**Exercise brief**
With the pictures left out, every record must be reproduced exactly.

**Entries supplied**
################

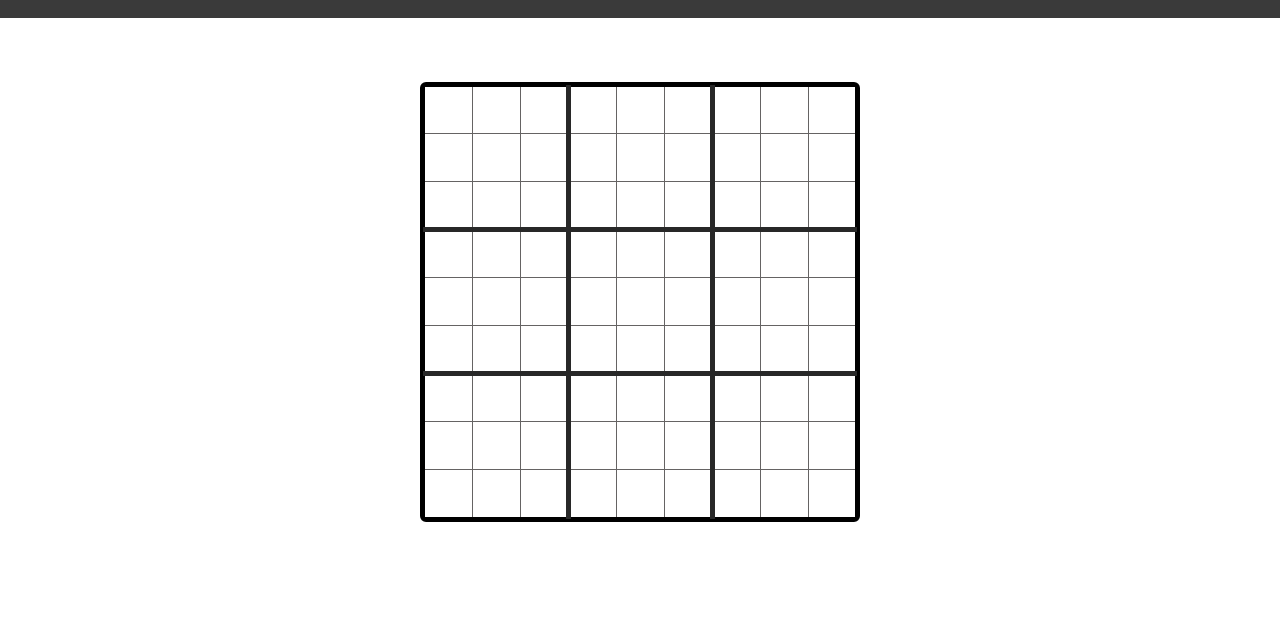
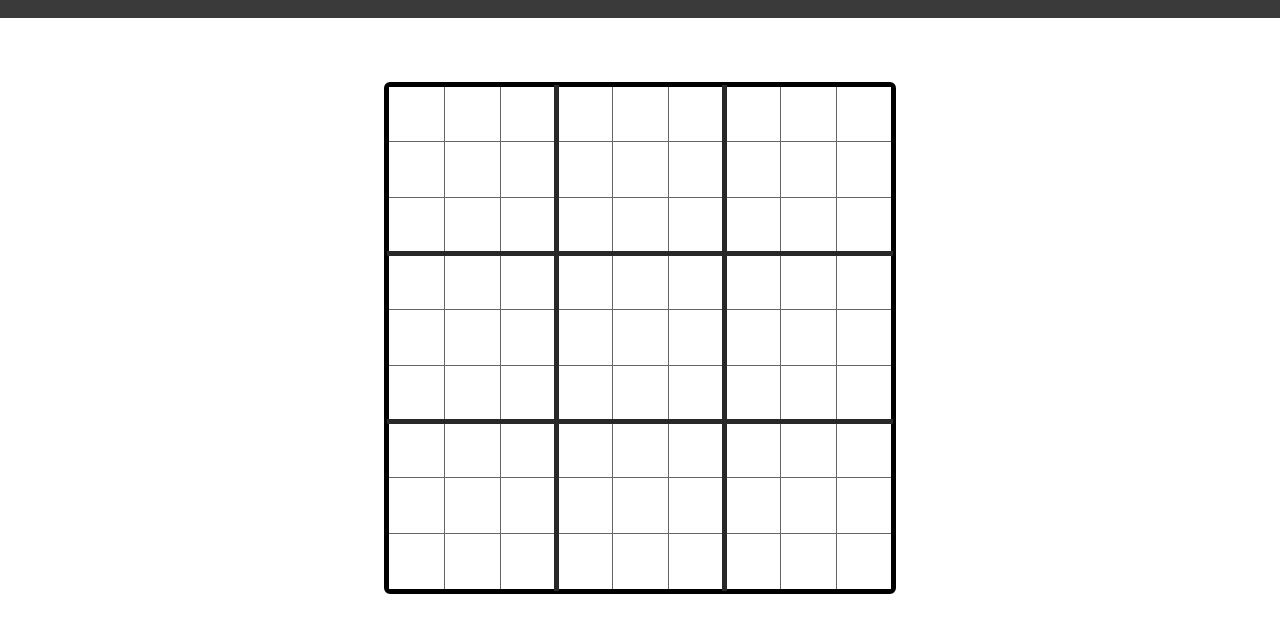
Before and after one commit to santyarellano/SudokuSolver, a plain HTML site: page index.html in a window 1280 px wide. Shown: the part 64-696 px from the top of the page. Drawn offline with nearby package versions, Linux system fonts and the light colour scheme.

Commit message:
minor update

```diff
--- a/styles.css
+++ b/styles.css
@@ -50,9 +50,10 @@ table td {
   padding: 8px;
   border: 1.5px solid #656363;
   text-align: center;
-  width: 3rem;
-  height: 3rem;
+  width: 3.5rem;
+  height: 3.5rem;
   transition-duration: 0.4s;
+  font-size: 1.5rem;
 }
 
 @keyframes anim {
```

################

**Response to the task**
Before and after one commit to santyarellano/SudokuSolver, a plain HTML site: page index.html in a window 1280 px wide. Shown: the part 64-696 px from the top of the page. Drawn offline with nearby package versions, Linux system fonts and the light colour scheme.

Commit message:
minor update

```diff
--- a/styles.css
+++ b/styles.css
@@ -50,9 +50,10 @@ table td {
   padding: 8px;
   border: 1.5px solid #656363;
   text-align: center;
-  width: 3rem;
-  height: 3rem;
+  width: 3.5rem;
+  height: 3.5rem;
   transition-duration: 0.4s;
+  font-size: 1.5rem;
 }
 
 @keyframes anim {
```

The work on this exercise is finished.